For each entry below, copy the text exactly and leave out any picture.

▶ _DATA FOR THIS EXERCISE_:
---+---
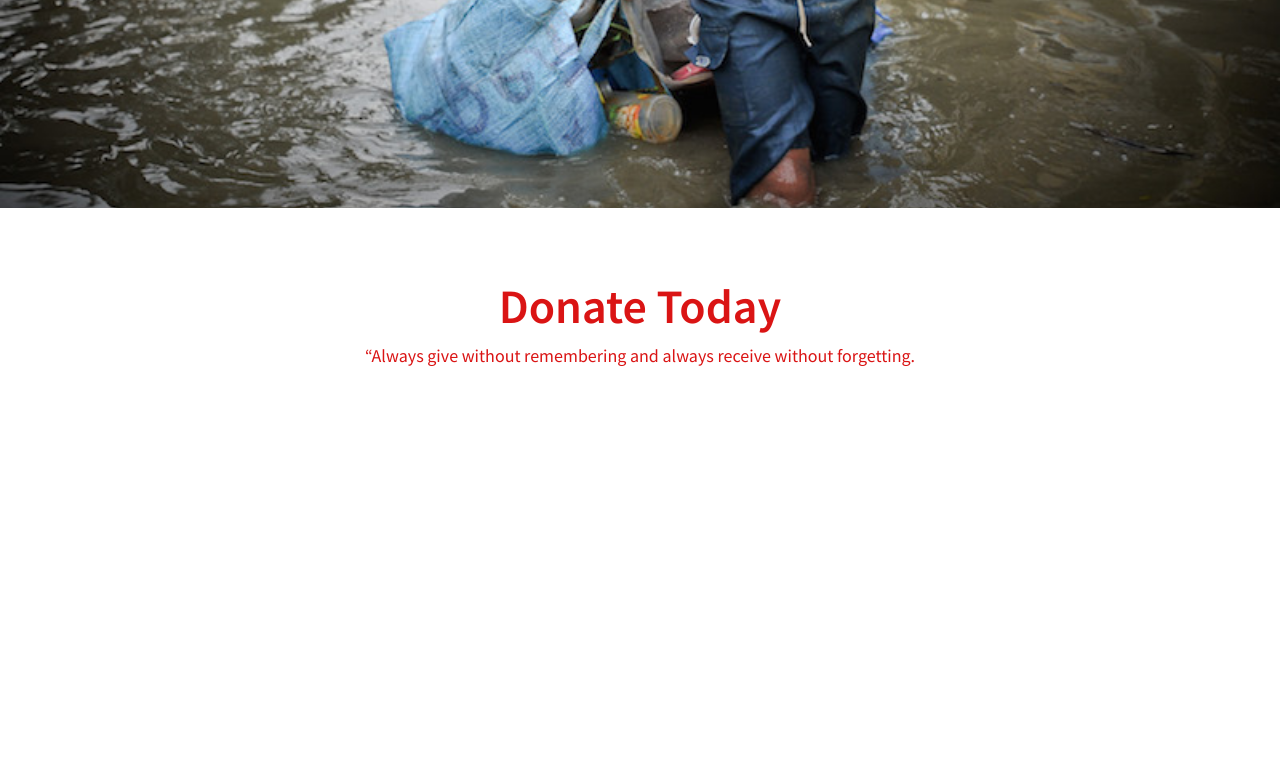
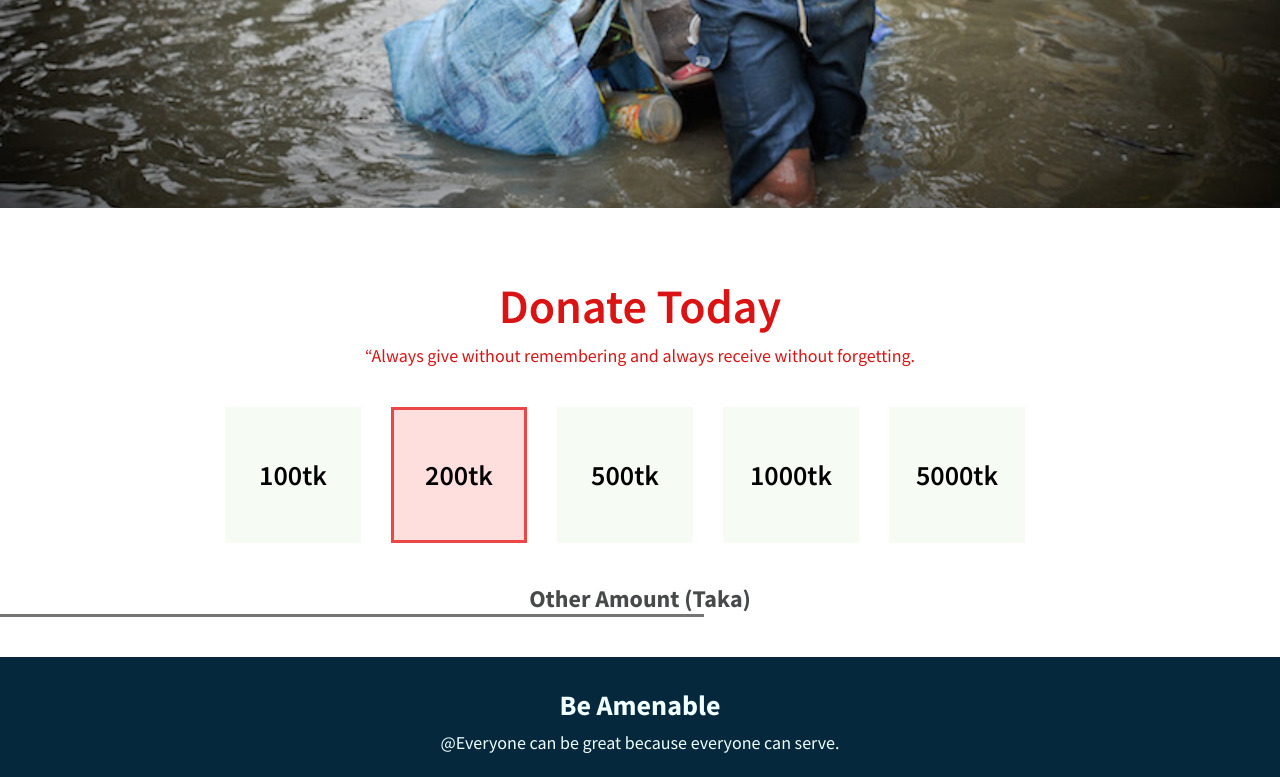
Before and after one commit to TAHID009/help.people, a plain HTML site: page index.html in a window 1280 px wide. Shown: the part 592-1369 px from the top of the page. Before the commit the page ends 959 px from the top, so only its background shows below. Drawn offline with Linux system fonts and the light colour scheme.

Commit message:
line-done

```diff
--- a/index.html
+++ b/index.html
@@ -34,10 +34,29 @@
             <p>“Always give without remembering and always receive without forgetting.</p>
         </div>
 
+        <div class="amount-tag">
+            <p id="price">100tk</p>
+            <p id="price1">200tk</p>
+            <p id="price2">500tk</p>
+            <p id="price3">1000tk</p>
+            <p id="price4">5000tk</p>
+        </div>
+        <div class="other-taka">
+            <h6>Other Amount (Taka)</h6>
+        </div>
+
+        <div class="line">
+
+        </div>
+
     </section>
 
     <!-- Donate Today code end here -->
 
 
 </body>
+<footer class="f-tag">
+    <h3>Be Amenable</h3>
+    <P>@Everyone can be great because everyone can serve.</P>
+</footer>
 </html>
--- a/style.css
+++ b/style.css
@@ -43,6 +43,9 @@ font-family: 'Source Sans Pro', sans-serif;
     border-radius: 4px;
 
 }
+/* **************************
+Donate Today Css
+******************************/
 .donate-today{
     width: 100%;
     padding-top: 60px;
@@ -63,3 +66,70 @@ font-family: 'Source Sans Pro', sans-serif;
     font-size: 18px;
     font-weight: 500;
 }
+.amount-tag{
+    padding:40px 0;
+    display: flex;
+    justify-content:center;
+}
+#price, #price2, #price3, #price4 {
+    width: 130px;
+    height: 130px;
+    border: 3px solid #F6FBF4;
+    margin-right: 30px;
+    text-align: center;
+    line-height: 130px;
+    background-color: #F6FBF4;
+    font-family: 'Source Sans Pro', sans-serif;
+    font-size: 28px;
+    font-weight: 600;
+}
+#price1{
+    width: 130px;
+    height: 130px;
+    border: 3px solid #EB4747;
+    margin-right: 30px;
+    text-align: center;
+    line-height: 130px;
+    background-color: #FFDEDE;
+    font-family: 'Source Sans Pro', sans-serif;
+    font-size: 28px;
+    font-weight: 600;
+
+}
+.other-taka h6{
+    text-align: center;
+    font-family: 'Source Sans Pro', sans-serif;
+    font-size: 24px;
+    color: rgb(71, 73, 74);
+
+}
+.line{
+    width: 55%;
+    height: 3px;
+    background: #757574;
+    text-align: center;
+}
+/* *************************
+footer CSS
+****************************/
+.f-tag{
+    width: 100%;
+    background-color: #06283D;
+    height: 15vh;
+    text-align: center;
+    margin-top: 40px;
+}
+.f-tag h3{
+    color: azure;
+    font-family:'Source Sans Pro', sans-serif ;
+    font-size: 28px;
+    padding-top: 30px;
+
+}
+.f-tag p{
+    color: azure;
+    font-family:'Source Sans Pro', sans-serif ;
+    font-size: 18px;
+    padding:8px 0;
+
+}
```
---+---
▶ _ANSWER TO THE PROBLEM_:
Before and after one commit to TAHID009/help.people, a plain HTML site: page index.html in a window 1280 px wide. Shown: the part 592-1369 px from the top of the page. Before the commit the page ends 959 px from the top, so only its background shows below. Drawn offline with Linux system fonts and the light colour scheme.

Commit message:
line-done

```diff
--- a/index.html
+++ b/index.html
@@ -34,10 +34,29 @@
             <p>“Always give without remembering and always receive without forgetting.</p>
         </div>
 
+        <div class="amount-tag">
+            <p id="price">100tk</p>
+            <p id="price1">200tk</p>
+            <p id="price2">500tk</p>
+            <p id="price3">1000tk</p>
+            <p id="price4">5000tk</p>
+        </div>
+        <div class="other-taka">
+            <h6>Other Amount (Taka)</h6>
+        </div>
+
+        <div class="line">
+
+        </div>
+
     </section>
 
     <!-- Donate Today code end here -->
 
 
 </body>
+<footer class="f-tag">
+    <h3>Be Amenable</h3>
+    <P>@Everyone can be great because everyone can serve.</P>
+</footer>
 </html>
--- a/style.css
+++ b/style.css
@@ -43,6 +43,9 @@ font-family: 'Source Sans Pro', sans-serif;
     border-radius: 4px;
 
 }
+/* **************************
+Donate Today Css
+******************************/
 .donate-today{
     width: 100%;
     padding-top: 60px;
@@ -63,3 +66,70 @@ font-family: 'Source Sans Pro', sans-serif;
     font-size: 18px;
     font-weight: 500;
 }
+.amount-tag{
+    padding:40px 0;
+    display: flex;
+    justify-content:center;
+}
+#price, #price2, #price3, #price4 {
+    width: 130px;
+    height: 130px;
+    border: 3px solid #F6FBF4;
+    margin-right: 30px;
+    text-align: center;
+    line-height: 130px;
+    background-color: #F6FBF4;
+    font-family: 'Source Sans Pro', sans-serif;
+    font-size: 28px;
+    font-weight: 600;
+}
+#price1{
+    width: 130px;
+    height: 130px;
+    border: 3px solid #EB4747;
+    margin-right: 30px;
+    text-align: center;
+    line-height: 130px;
+    background-color: #FFDEDE;
+    font-family: 'Source Sans Pro', sans-serif;
+    font-size: 28px;
+    font-weight: 600;
+
+}
+.other-taka h6{
+    text-align: center;
+    font-family: 'Source Sans Pro', sans-serif;
+    font-size: 24px;
+    color: rgb(71, 73, 74);
+
+}
+.line{
+    width: 55%;
+    height: 3px;
+    background: #757574;
+    text-align: center;
+}
+/* *************************
+footer CSS
+****************************/
+.f-tag{
+    width: 100%;
+    background-color: #06283D;
+    height: 15vh;
+    text-align: center;
+    margin-top: 40px;
+}
+.f-tag h3{
+    color: azure;
+    font-family:'Source Sans Pro', sans-serif ;
+    font-size: 28px;
+    padding-top: 30px;
+
+}
+.f-tag p{
+    color: azure;
+    font-family:'Source Sans Pro', sans-serif ;
+    font-size: 18px;
+    padding:8px 0;
+
+}
```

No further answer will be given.